◆ **RECORDS**:
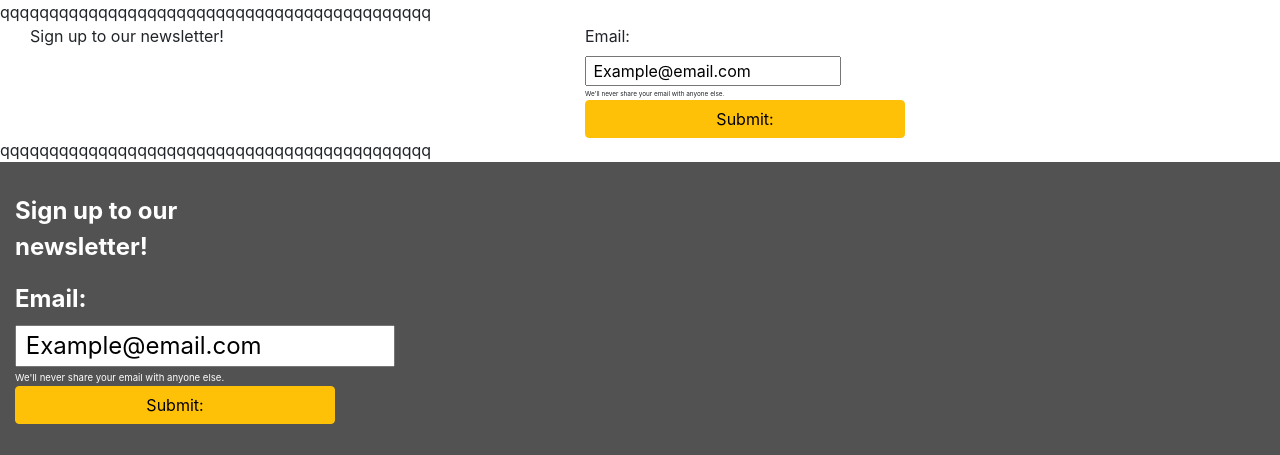
Repository: Felix-Redwood/Interactive-Frontend-Development-Milestone-Project
Page: index.html
The author's editor kept a record of every edit. The page is drawn from the files as they stood at one moment, then again after the next edit.
The browser window is 1280 px wide. The pictures show the part of the page from y = 720 to 1176 px (the page is 1175 px tall before and 1176 px after).
Backgrounds fixed to the window are drawn as part of the page.

Above is the page before.

After the next edit:
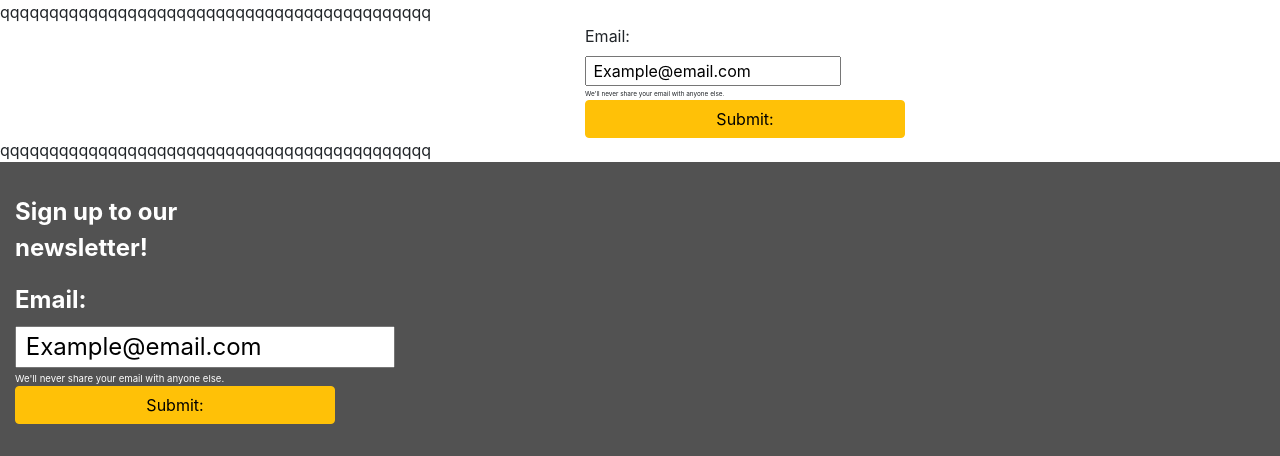
The edit:
--- a/index.html
+++ b/index.html
@@ -38,7 +38,7 @@
         <div class="container links-container content-container">
             <section>
                 <div class="row">
-                    <div class="col-12 col-md-6">
+                    <div class="col-12 col-md-6 email-box">
                         <div class="media">
                             <div class="media-body">
                                 <p>Sign up to our newsletter!</p>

◆ **WHAT TO DO**:
Omit the pictures, then extract verbatim only those lines that fall between the line containing "The author's editor" and the final line of the records above, both included.

◆ **OUTPUT**:
The author's editor kept a record of every edit. The page is drawn from the files as they stood at one moment, then again after the next edit.
The browser window is 1280 px wide. The pictures show the part of the page from y = 720 to 1176 px (the page is 1175 px tall before and 1176 px after).
Backgrounds fixed to the window are drawn as part of the page.

Above is the page before.

After the next edit:
The edit:
--- a/index.html
+++ b/index.html
@@ -38,7 +38,7 @@
         <div class="container links-container content-container">
             <section>
                 <div class="row">
-                    <div class="col-12 col-md-6">
+                    <div class="col-12 col-md-6 email-box">
                         <div class="media">
                             <div class="media-body">
                                 <p>Sign up to our newsletter!</p>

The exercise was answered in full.